After the death of her husband in Afghanistan, Cass and her son Ben relocate to the small English Highlands village where she lived in as a child. From the very first line, Littlewood introduces a tense atmosphere that steadily ratchets up as Cass finds the locals to be less than welcoming, her business struggling, and a blizzard moving in, isolating the town even further.  Ahh, the perfect setting for horror to descend, placing Cass in a battle against evil forces in a fight for her life and her son’s soul. This is an unsettling read filled with compelling characters and familiar horror tropes, that unfolds in a surprising and terrifying manner.
Here is an interview with Alison where she talks in more depth about her book.

Soon after the success of A Cold Season, Littlewood followed it up with another 2013 release, Path of Needles.  Her short stories have also been featured in numerous collections, such as the well respected Mammoth Book of Best New Horror.

Keep your eye out for more from Alison Littlewood.

Monday, February 3, 2014

Women in Horror Month Begins with Offical Links and a Monday Discussion

To kick off WiHM I moved the first post over to RA for All.  Here is the direct link, but I also cross posted it below.  I wanted to get the maximum number of eyes on this great event.

Check back often this month for new and exciting content about women in horror.

February is Women in Horror Recognition Month and for the first time I am an official participant in the festivities.  It's about time though, since I have been a "Woman in Horror" for a decade now.

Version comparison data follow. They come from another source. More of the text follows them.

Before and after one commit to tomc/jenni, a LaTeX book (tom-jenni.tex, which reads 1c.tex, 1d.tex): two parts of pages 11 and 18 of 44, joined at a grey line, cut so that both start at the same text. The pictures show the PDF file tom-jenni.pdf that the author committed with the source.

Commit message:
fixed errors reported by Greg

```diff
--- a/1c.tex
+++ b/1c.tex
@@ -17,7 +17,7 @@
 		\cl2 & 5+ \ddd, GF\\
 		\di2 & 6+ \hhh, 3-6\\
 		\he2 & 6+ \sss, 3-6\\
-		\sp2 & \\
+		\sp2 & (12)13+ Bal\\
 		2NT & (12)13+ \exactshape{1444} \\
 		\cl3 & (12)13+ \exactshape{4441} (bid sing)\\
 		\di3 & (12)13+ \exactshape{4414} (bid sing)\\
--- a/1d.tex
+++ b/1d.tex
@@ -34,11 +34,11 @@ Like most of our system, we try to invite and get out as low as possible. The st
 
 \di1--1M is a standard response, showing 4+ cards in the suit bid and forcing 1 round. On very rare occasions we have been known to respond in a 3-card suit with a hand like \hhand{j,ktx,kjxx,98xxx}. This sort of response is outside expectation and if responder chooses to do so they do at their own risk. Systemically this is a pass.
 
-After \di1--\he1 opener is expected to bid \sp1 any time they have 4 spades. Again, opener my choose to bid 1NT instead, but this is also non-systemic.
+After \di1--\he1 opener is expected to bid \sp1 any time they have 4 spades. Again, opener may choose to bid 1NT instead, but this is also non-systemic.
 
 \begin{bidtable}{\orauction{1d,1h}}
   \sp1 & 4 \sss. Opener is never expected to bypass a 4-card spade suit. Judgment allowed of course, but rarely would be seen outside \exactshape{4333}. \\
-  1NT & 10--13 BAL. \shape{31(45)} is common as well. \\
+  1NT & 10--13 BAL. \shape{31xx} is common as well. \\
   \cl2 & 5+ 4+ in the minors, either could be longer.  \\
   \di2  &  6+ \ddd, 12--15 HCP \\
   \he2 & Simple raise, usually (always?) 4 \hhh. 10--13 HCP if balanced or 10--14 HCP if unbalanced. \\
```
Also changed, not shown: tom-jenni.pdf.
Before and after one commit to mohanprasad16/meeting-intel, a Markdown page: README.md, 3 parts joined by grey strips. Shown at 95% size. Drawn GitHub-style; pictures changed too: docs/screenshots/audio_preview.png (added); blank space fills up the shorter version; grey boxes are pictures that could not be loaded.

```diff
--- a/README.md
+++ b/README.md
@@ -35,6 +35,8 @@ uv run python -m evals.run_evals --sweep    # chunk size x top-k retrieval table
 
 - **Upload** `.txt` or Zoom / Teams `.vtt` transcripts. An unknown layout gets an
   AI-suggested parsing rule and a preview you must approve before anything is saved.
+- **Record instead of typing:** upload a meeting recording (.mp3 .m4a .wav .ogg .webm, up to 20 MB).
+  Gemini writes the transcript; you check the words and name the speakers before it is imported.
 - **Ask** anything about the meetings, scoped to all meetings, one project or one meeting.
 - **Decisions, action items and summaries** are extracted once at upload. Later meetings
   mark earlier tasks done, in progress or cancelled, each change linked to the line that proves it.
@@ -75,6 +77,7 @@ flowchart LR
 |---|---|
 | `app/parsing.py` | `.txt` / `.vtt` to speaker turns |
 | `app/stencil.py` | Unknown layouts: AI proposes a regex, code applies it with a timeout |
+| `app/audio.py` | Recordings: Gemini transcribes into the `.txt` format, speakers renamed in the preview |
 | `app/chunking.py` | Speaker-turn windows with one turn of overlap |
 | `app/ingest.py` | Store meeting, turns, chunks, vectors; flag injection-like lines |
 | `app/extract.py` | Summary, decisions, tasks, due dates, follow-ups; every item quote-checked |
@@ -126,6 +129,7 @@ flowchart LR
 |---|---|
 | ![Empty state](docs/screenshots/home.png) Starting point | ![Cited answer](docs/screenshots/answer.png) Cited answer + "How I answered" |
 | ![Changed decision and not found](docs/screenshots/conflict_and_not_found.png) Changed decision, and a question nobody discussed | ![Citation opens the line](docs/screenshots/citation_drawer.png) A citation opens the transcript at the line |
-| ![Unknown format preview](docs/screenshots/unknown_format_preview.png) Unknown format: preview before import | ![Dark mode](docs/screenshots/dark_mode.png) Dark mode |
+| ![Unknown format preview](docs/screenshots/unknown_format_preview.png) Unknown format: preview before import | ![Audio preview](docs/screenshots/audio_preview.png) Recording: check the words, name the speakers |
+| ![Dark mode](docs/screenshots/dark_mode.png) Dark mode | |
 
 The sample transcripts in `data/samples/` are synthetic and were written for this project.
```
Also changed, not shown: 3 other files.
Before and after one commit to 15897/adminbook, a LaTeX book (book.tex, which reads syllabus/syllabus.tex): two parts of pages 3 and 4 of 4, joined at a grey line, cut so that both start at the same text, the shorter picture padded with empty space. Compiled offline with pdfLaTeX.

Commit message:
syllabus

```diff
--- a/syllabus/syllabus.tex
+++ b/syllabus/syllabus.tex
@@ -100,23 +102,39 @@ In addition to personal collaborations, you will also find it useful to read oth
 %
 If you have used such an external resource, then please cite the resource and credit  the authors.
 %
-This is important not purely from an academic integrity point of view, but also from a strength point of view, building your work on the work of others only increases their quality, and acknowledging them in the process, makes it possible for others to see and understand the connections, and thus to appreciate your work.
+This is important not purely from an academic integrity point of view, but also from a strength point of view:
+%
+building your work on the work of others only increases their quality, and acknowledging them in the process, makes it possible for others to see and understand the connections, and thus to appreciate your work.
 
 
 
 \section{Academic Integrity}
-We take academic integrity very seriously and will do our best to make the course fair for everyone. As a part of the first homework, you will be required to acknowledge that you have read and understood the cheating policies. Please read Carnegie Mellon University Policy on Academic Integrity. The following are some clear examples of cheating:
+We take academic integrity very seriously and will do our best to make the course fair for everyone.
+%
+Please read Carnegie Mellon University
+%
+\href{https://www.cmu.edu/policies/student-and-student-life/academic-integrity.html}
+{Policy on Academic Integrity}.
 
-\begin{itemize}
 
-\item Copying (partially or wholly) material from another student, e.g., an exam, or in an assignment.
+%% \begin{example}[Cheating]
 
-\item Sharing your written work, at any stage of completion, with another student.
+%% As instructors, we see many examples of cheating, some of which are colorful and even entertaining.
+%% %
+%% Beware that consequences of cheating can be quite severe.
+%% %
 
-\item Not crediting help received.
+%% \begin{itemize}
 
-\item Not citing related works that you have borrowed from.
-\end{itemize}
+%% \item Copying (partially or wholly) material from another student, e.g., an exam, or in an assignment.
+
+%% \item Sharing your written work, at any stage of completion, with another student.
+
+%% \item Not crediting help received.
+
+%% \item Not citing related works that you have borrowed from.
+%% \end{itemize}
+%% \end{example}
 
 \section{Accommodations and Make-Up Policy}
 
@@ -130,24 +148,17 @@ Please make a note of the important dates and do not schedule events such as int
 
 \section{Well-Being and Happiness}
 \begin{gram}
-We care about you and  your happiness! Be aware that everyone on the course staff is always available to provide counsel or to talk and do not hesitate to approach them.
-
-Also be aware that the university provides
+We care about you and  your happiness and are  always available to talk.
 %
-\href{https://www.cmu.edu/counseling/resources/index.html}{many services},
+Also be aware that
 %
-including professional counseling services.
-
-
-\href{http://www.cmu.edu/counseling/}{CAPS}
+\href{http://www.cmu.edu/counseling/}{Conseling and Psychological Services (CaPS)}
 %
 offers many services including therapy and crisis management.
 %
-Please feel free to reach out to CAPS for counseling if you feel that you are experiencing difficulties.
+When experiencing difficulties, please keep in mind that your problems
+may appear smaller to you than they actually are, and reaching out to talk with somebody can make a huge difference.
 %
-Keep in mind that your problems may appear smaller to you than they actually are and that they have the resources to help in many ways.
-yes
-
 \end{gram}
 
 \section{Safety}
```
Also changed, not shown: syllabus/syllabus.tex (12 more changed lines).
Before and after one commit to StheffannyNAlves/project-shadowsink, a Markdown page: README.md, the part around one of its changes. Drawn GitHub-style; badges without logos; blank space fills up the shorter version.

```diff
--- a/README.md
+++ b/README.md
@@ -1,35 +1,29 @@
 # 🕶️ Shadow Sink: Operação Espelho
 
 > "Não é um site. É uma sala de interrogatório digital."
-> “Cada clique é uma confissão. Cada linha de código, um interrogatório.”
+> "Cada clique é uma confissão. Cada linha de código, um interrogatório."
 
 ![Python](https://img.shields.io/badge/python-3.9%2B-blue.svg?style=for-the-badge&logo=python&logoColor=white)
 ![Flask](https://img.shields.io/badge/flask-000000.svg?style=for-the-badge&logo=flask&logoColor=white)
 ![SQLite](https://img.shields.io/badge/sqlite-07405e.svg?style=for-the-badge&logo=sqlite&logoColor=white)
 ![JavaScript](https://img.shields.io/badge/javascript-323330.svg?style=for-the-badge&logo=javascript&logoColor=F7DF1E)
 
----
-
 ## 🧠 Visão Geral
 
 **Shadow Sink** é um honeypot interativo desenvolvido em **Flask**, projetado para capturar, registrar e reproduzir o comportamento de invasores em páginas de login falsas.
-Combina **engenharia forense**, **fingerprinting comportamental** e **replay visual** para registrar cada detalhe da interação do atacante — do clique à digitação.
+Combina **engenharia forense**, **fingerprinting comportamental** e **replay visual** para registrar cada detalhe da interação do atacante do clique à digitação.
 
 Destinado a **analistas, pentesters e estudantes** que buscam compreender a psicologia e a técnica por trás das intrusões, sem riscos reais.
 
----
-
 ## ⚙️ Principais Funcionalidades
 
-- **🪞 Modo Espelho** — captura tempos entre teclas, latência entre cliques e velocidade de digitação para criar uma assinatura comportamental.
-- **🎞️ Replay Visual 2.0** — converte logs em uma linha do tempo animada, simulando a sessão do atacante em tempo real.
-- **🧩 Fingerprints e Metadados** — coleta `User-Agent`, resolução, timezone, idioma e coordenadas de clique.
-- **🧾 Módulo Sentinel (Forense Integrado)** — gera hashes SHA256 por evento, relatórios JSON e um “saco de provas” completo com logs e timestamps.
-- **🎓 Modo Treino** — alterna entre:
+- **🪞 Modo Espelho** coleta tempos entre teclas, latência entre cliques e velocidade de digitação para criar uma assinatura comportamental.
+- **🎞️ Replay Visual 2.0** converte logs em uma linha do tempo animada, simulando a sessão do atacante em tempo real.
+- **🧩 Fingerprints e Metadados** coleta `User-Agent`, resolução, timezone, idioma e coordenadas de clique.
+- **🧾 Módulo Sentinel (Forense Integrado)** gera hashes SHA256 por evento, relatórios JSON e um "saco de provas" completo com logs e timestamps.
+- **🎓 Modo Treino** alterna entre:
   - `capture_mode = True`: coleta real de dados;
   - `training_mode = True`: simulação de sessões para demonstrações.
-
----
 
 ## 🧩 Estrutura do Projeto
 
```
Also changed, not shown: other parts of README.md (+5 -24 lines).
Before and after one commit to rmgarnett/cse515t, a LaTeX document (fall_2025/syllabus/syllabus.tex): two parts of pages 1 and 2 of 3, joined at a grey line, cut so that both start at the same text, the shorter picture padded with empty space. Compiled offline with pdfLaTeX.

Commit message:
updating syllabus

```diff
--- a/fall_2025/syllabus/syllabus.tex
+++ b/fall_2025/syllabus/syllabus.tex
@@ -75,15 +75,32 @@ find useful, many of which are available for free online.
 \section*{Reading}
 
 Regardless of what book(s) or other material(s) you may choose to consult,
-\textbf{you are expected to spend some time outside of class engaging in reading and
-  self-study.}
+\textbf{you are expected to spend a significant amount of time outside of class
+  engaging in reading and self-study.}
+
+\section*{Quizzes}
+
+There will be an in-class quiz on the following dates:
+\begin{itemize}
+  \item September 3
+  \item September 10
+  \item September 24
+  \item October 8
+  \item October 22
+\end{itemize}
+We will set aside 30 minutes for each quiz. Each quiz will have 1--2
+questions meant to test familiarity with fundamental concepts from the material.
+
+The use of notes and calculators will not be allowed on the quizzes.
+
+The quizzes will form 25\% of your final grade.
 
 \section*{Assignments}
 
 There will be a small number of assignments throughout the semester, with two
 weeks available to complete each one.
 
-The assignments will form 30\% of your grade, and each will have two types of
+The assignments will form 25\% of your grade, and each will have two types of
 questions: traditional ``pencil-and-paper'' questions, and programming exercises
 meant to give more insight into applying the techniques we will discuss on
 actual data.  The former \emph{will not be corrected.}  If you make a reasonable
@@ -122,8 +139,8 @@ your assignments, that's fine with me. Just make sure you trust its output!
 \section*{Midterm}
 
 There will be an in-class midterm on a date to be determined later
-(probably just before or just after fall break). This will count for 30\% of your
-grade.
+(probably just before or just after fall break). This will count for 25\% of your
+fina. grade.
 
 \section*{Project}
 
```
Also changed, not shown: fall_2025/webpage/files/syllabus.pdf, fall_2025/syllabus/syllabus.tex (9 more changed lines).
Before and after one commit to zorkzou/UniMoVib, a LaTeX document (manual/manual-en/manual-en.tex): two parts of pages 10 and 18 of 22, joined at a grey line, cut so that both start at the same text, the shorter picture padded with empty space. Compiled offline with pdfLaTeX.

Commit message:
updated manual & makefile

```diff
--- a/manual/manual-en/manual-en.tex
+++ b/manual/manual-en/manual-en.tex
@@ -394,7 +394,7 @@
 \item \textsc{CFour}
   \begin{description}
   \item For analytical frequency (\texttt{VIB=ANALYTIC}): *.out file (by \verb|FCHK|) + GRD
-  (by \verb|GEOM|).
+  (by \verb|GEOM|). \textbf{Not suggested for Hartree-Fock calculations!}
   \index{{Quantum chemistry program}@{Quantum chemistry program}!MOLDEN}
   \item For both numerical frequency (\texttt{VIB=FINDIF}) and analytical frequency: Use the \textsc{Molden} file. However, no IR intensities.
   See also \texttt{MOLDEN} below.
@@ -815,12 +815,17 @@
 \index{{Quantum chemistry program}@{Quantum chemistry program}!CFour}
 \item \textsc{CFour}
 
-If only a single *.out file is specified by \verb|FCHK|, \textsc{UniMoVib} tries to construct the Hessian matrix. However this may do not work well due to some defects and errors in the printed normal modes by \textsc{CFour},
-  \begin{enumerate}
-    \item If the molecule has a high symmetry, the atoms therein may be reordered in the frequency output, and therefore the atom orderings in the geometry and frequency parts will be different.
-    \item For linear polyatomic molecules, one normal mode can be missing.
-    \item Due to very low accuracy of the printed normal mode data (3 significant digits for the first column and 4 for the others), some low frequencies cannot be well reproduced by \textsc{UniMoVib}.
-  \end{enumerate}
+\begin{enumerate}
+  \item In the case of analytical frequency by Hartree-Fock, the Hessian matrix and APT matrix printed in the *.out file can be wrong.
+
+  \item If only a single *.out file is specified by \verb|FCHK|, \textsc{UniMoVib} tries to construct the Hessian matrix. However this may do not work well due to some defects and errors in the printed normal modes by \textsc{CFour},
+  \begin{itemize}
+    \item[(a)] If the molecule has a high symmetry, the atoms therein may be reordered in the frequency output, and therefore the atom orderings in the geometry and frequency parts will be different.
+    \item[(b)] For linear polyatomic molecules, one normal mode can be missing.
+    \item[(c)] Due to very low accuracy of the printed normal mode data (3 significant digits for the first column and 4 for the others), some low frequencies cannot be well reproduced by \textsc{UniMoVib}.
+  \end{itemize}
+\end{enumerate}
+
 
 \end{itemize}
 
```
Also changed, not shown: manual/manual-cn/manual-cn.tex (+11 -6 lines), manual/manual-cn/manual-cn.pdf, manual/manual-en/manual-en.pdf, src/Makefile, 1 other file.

Over on RA for All: Horror, I will be running at least 2 posts a week highlighting the work of the best women in horror. I am also partnering with Kirsten over at Monster Librarian who is my fellow woman in horror and libraries.  We are a small group so we need to stick together.  So please check out her blog, Musings of the Monster Librarian for more this month.

While most of the WiHM coverage will be on the horror blog all month, I wanted to start things off with the Monday Discussion here by asking everyone to think of their favorite Women in Horror.

I'll go first:
  • I love, love, love the late Shirley Jackson.  I cannot gush enough about her skill at creating creepy, anxious stories and novels that meld psychological suspense and horror.  The Lottery is the best short story EVER! I am so glad that others have recognized her talent and influence and there is now a Shirley Jackson Award.
  • More recently, I am extremely proud of the work Lisa Morton has been doing.  I went out on a limb in my book by including her a s a rising star, and thankfully, she has proven me right.  She has won numerous Bram Stoker Awards and just recently launched a new series with Netherworld.  I will be featuring the book in a Halfway to Halloween Horror guest column in Library Journal this April, but in the meantime, Lisa has contributed a guest post for RA for All: Horror this month, and I will have a full review of the new book.
  • Did you know one of the best editors of today's horror short story writers is a woman? Jeani Rector runs The Horror Zine, and puts out an annual collection of the best work from the magazine.  I featured a past year's volume on RA for All Horror here.  This year, Jeani is on the long list for the Bram Stoker Awards.  She is also going to be contributing to WiHM with a guest post and I will have a review of the newest collection.
Check out the display I put up in our quick display area at the BPL too.

Now it's your turn.  For today's Monday Discussion, who's your favorite "Woman in Horror?" Let me know.

You can check out the official WiHM site for more on the female contributions to this fairly male dominated genre. And return to RA for All: Horror and The Musings of the Monster Librarian all month for more on WiHM and how it relates to your work in libraries.

And, click here for past Monday Discussions